    Condit               Kirby                 Peterson          Shumate           
    Coody               Liebmann           Proctor            Stiles            
    Cooksey            Lockhart           Pruett               Thomsen           
    Denney              Martin, Sc.        Renegar           Trebilcock        
    Derby                Martin, St.         Richardson       Vaughan           
    DeWitt               McCullough      Roan                 Virgin            
    Dorman             McDaniel, C.     Roberts, S.       Watson            
    Fourkiller           McDaniel, J.     Rousselot          Wright            
    Glenn                 McNiel             Russ                 Mr.Speaker        
    Hall                   Morgan             Sanders           
    Hamilton           Murphey            Scott             
    Hickman            Nelson             Sears             

 NAYS:   22
    Banz                  Dank              Key                     Schwartz           
    Bennett              Enns               McDaniel, R.       Terrill           
    Blackwell          Hardin             Moore                 Walker            
    Brumbaugh       Holland            Newell                 Wesselhoft        
    Casey               Jackson           Reynolds          
    Christian           Kern               Ritze             

    Armes              Hoskin              Morrissette        Quinn             
    Cox                 Inman                Mulready           Roberts, D.       
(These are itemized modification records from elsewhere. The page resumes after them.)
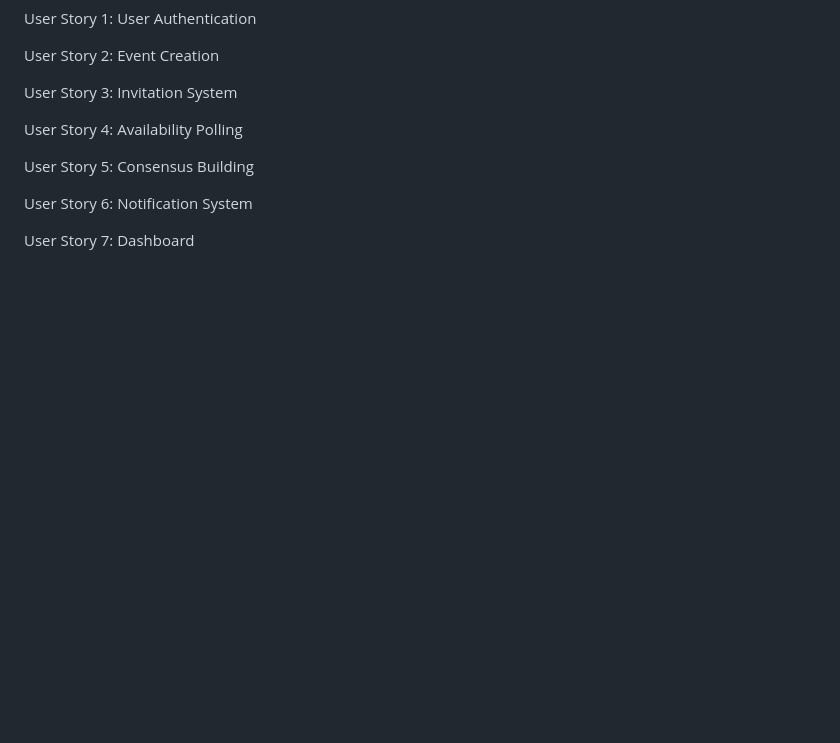
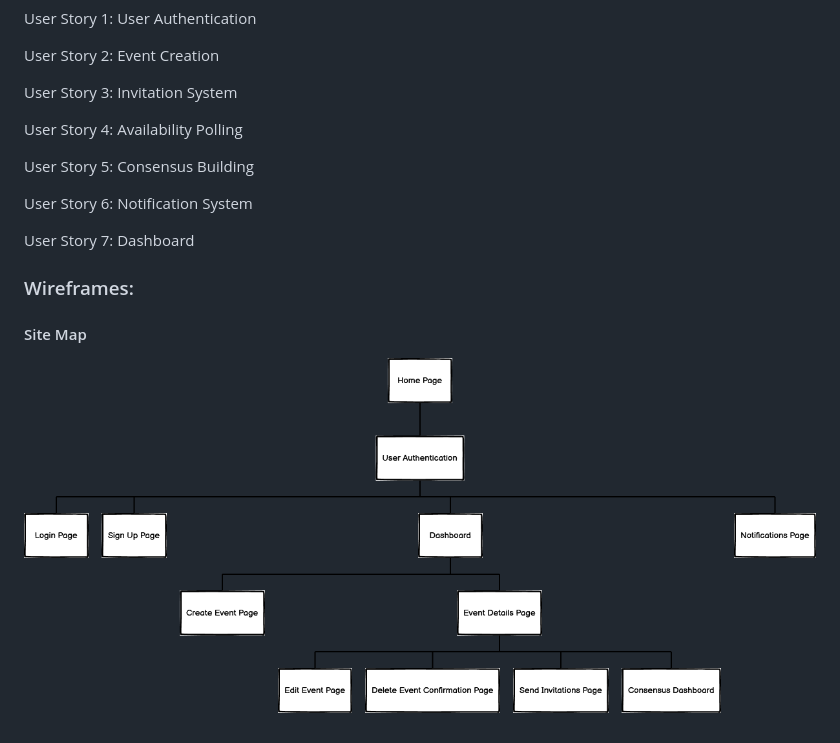
Before and after one commit to jeffdruid/planpal, a Markdown page: README.md, the part around the change. Drawn GitHub-style; pictures changed too: site-map.png (added); blank space fills up the shorter version.

Commit message:
DOCS: : Add wireframes for site map

```diff
--- a/README.md
+++ b/README.md
@@ -29,3 +29,9 @@ User Story 5: Consensus Building
 User Story 6: Notification System
 
 User Story 7: Dashboard
+
+### Wireframes:
+
+#### Site Map
+
+![site map](site-map.png)
```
    Faught             Kouplen            Osborn              Williams          
    Grau               McPeak             Pittman